Report the count of lines containing the word "components" in these records, with no other text.
+ + +
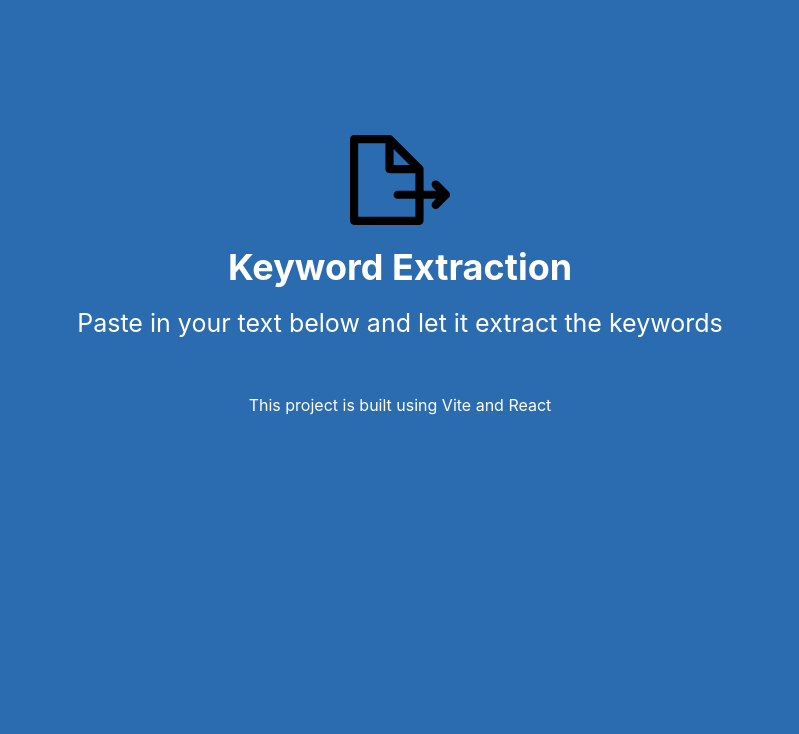
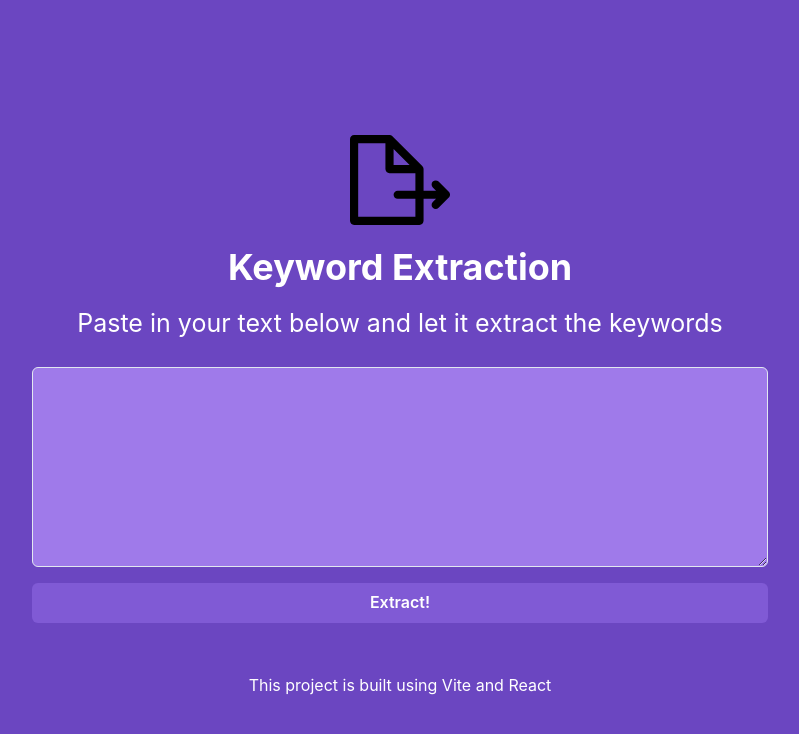
Before and after one commit to prog-ops/keyword-extraction, a React (Vite) app: page / in a window 1280 px wide. Shown: the top 734 px of the page, without its empty margins (240-1039 px from the left). Built offline with nearby package versions, Linux system fonts and the light colour scheme.

Commit message:
Component: Text Input

```diff
--- a/src/App.jsx
+++ b/src/App.jsx
@@ -1,17 +1,19 @@
 import {Container, Box} from '@chakra-ui/react'
 import Header from "./components/Header.jsx";
 import Footer from "./components/Footer.jsx";
+import Input from "./components/Input.jsx";
 
 const App = () => {
   return (
       <Box
-          bg='blue.600'
+          bg='purple.600'
           color='white'
           height='100vh'
           paddingTop={130}
       >
         <Container maxW='3xl' centerContent>
           <Header/>
+          <Input/>
           <Footer/>
         </Container>
       </Box>
--- /dev/null
+++ b/src/components/Input.jsx
@@ -0,0 +1,34 @@
+import {useState} from "react";
+import {Button, Textarea} from "@chakra-ui/react";
+
+const Input = () => {
+  const [text, setText] = useState('');
+
+  const submit = () => {
+    console.log(text)
+  }
+
+  return (
+      <>
+        <Textarea
+            value={text}
+            onChange={e => setText(e.target.value)}
+            color='white'
+            padding={4}
+            marginTop={6}
+            height={200}
+            bg='purple.400'
+        />
+        <Button
+            onClick={submit}
+            color='white'
+            marginTop={4}
+            width='100%'
+            _hover={{ bg: 'purple.700' }}
+            bg='purple.500'>
+          Extract!
+        </Button>
+      </>
+  )
+}
+export default Input
```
+ + +
_Solution to this exercise:_ 4